What is expected:
Reproduce the data below in full and to the letter, images excepted.

Material for the task:
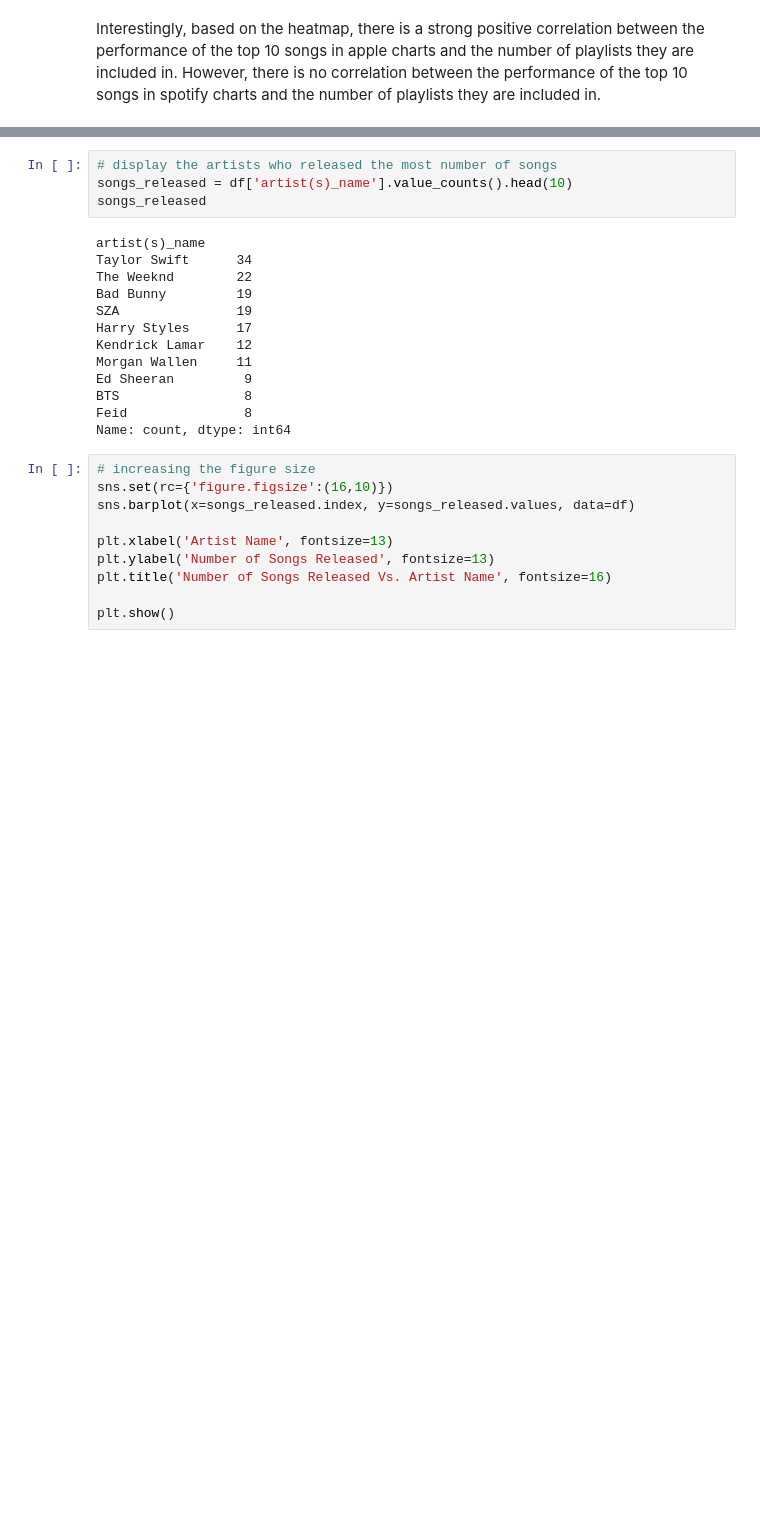
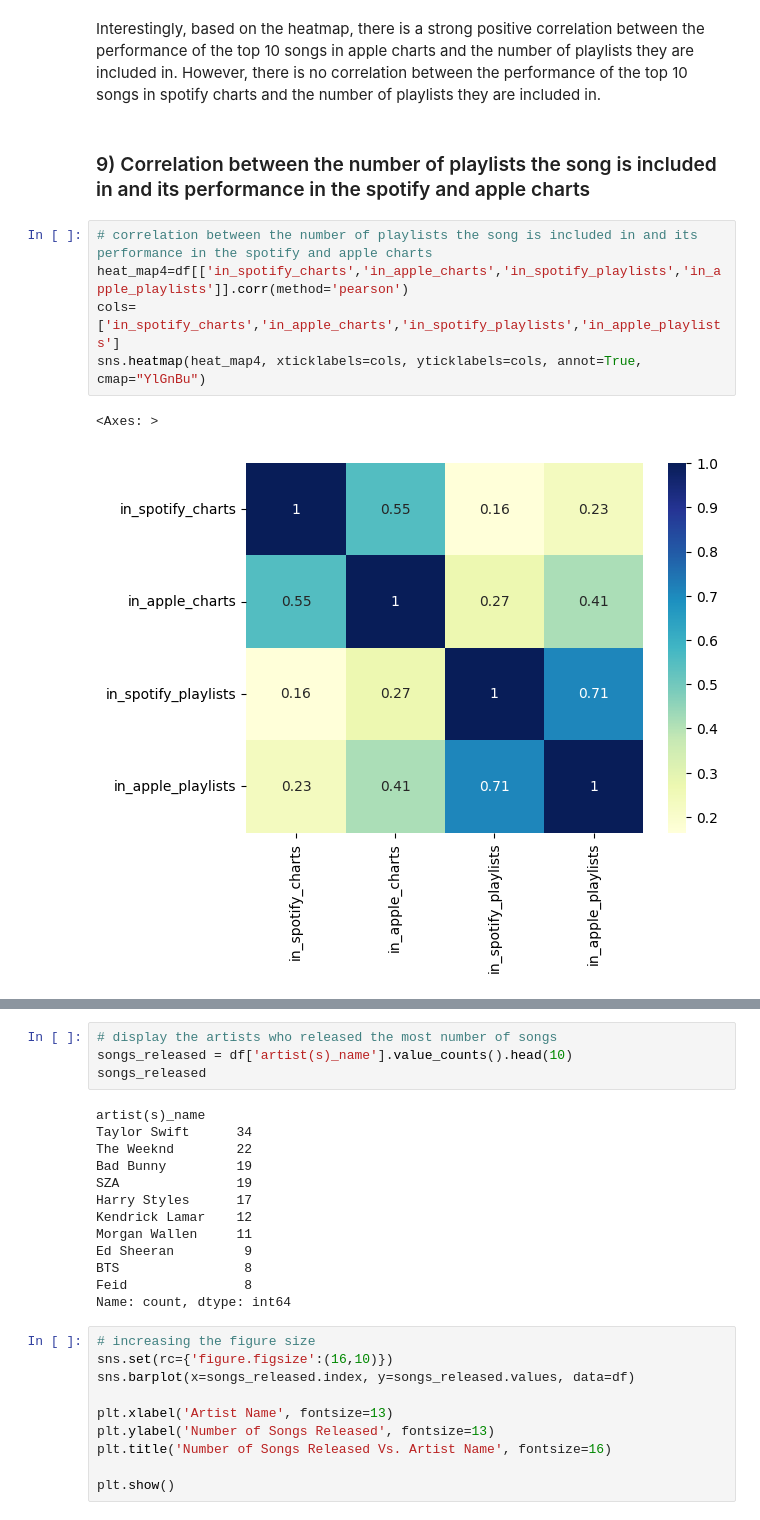
Before and after one commit to Graviton12/TP1_SZM_JBG, a Jupyter notebook: TP1_SZM_JBG.ipynb, the cells around one changed output, grey strips where cells are left out. Saved outputs shown, nothing was run; the diff lists cells and outputs as text; blank space fills up the shorter version.

```diff
--- a/TP1_SZM_JBG.ipynb
+++ b/TP1_SZM_JBG.ipynb
@@ -636,2 +648,12 @@ sns.heatmap(heat_map, xticklabels=cols, yticklabels=cols, annot=True, cmap="YlGn
 # %% [markdown]
 Interestingly, based on the heatmap, there is a strong positive correlation between the performance of the top 10 songs in apple charts and the number of playlists they are included in. However, there is no correlation between the performance of the top 10 songs in spotify charts and the number of playlists they are included in.
+# %% [markdown]
+### 9) Correlation between the number of playlists the song is included in and its performance in the spotify and apple charts
+# %%
+# correlation between the number of playlists the song is included in and its performance in the spotify and apple charts
+heat_map4=df[['in_spotify_charts','in_apple_charts','in_spotify_playlists','in_apple_playlists']].corr(method='pearson')
+cols=['in_spotify_charts','in_apple_charts','in_spotify_playlists','in_apple_playlists']
+sns.heatmap(heat_map4, xticklabels=cols, yticklabels=cols, annot=True, cmap="YlGnBu")
+# %% [output]
+<Axes: >
+[figure, added]
```
Also changed, not shown: parts of 12 cells of this notebook.
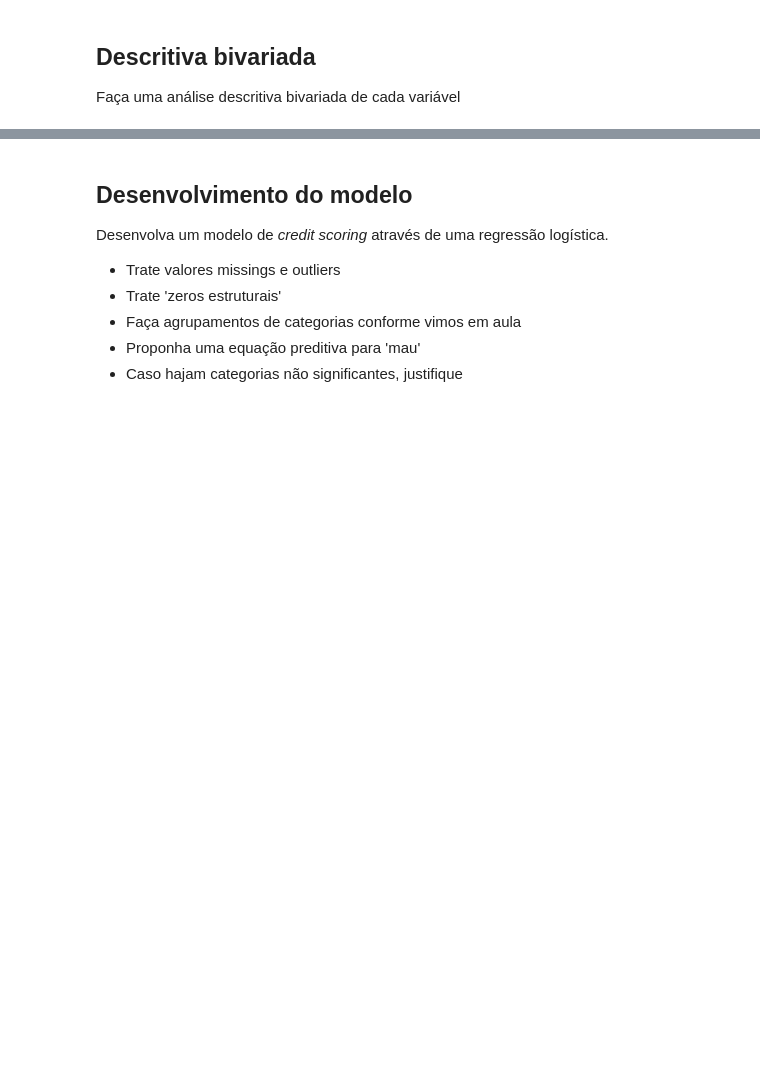
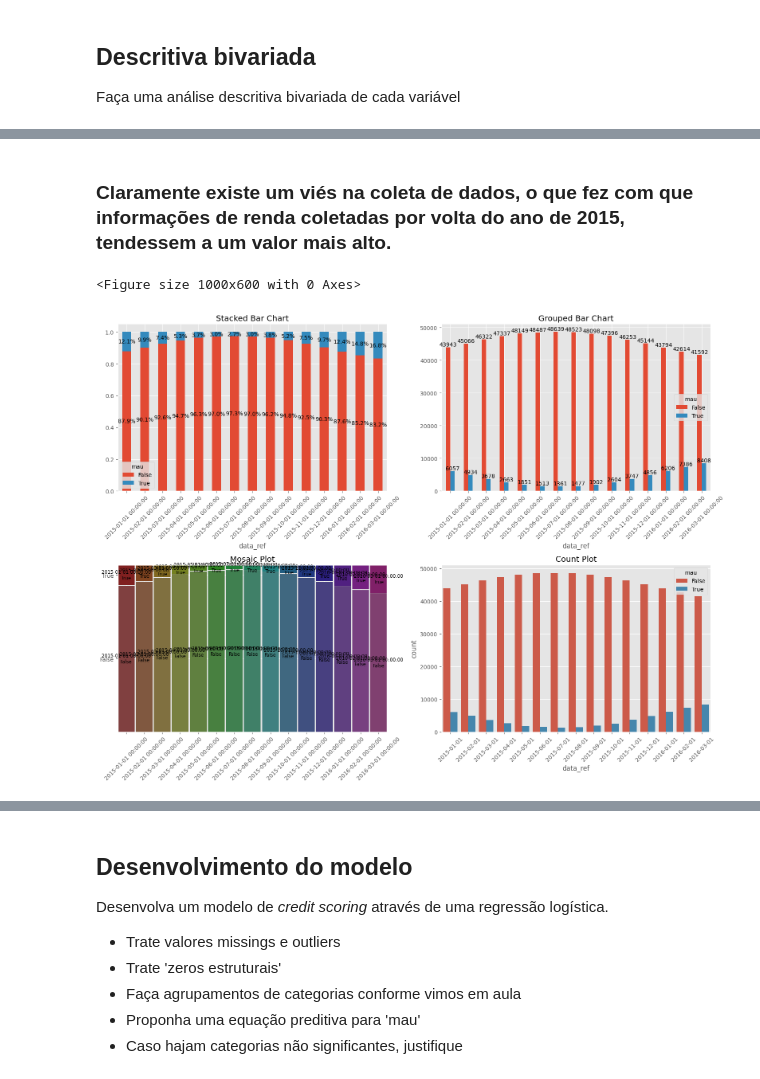
Before and after one commit to PedroHang/Logistic-Regression-Income, a Jupyter notebook: ProfCientistaDados m37_supportmaterial_exercise02.ipynb, the cells around one changed output, grey strips where cells are left out. Saved outputs shown, nothing was run; the diff lists cells and outputs as text; code cells hidden in the pictures; blank space fills up the shorter version.

```diff
--- a/ProfCientistaDados m37_supportmaterial_exercise02.ipynb
+++ b/ProfCientistaDados m37_supportmaterial_exercise02.ipynb
@@ -56,0 +245,7 @@ Faça uma análise descritiva bivariada de cada variável
+# %% [markdown]
+### Claramente existe um viés na coleta de dados, o que fez com que informações de renda coletadas por volta do ano de 2015, tendessem a um valor mais alto.
+# %%
+biv_plot(df, x='data_ref', y='mau', threshold=15)
+# %% [output]
+<Figure size 1000x600 with 0 Axes>
+[figure, added]
```
Also changed, not shown: parts of 29 cells of this notebook.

Solution for this exercise:
Before and after one commit to Graviton12/TP1_SZM_JBG, a Jupyter notebook: TP1_SZM_JBG.ipynb, the cells around one changed output, grey strips where cells are left out. Saved outputs shown, nothing was run; the diff lists cells and outputs as text; blank space fills up the shorter version.

```diff
--- a/TP1_SZM_JBG.ipynb
+++ b/TP1_SZM_JBG.ipynb
@@ -636,2 +648,12 @@ sns.heatmap(heat_map, xticklabels=cols, yticklabels=cols, annot=True, cmap="YlGn
 # %% [markdown]
 Interestingly, based on the heatmap, there is a strong positive correlation between the performance of the top 10 songs in apple charts and the number of playlists they are included in. However, there is no correlation between the performance of the top 10 songs in spotify charts and the number of playlists they are included in.
+# %% [markdown]
+### 9) Correlation between the number of playlists the song is included in and its performance in the spotify and apple charts
+# %%
+# correlation between the number of playlists the song is included in and its performance in the spotify and apple charts
+heat_map4=df[['in_spotify_charts','in_apple_charts','in_spotify_playlists','in_apple_playlists']].corr(method='pearson')
+cols=['in_spotify_charts','in_apple_charts','in_spotify_playlists','in_apple_playlists']
+sns.heatmap(heat_map4, xticklabels=cols, yticklabels=cols, annot=True, cmap="YlGnBu")
+# %% [output]
+<Axes: >
+[figure, added]
```
Also changed, not shown: parts of 12 cells of this notebook.
Before and after one commit to PedroHang/Logistic-Regression-Income, a Jupyter notebook: ProfCientistaDados m37_supportmaterial_exercise02.ipynb, the cells around one changed output, grey strips where cells are left out. Saved outputs shown, nothing was run; the diff lists cells and outputs as text; code cells hidden in the pictures; blank space fills up the shorter version.

```diff
--- a/ProfCientistaDados m37_supportmaterial_exercise02.ipynb
+++ b/ProfCientistaDados m37_supportmaterial_exercise02.ipynb
@@ -56,0 +245,7 @@ Faça uma análise descritiva bivariada de cada variável
+# %% [markdown]
+### Claramente existe um viés na coleta de dados, o que fez com que informações de renda coletadas por volta do ano de 2015, tendessem a um valor mais alto.
+# %%
+biv_plot(df, x='data_ref', y='mau', threshold=15)
+# %% [output]
+<Figure size 1000x600 with 0 Axes>
+[figure, added]
```
Also changed, not shown: parts of 29 cells of this notebook.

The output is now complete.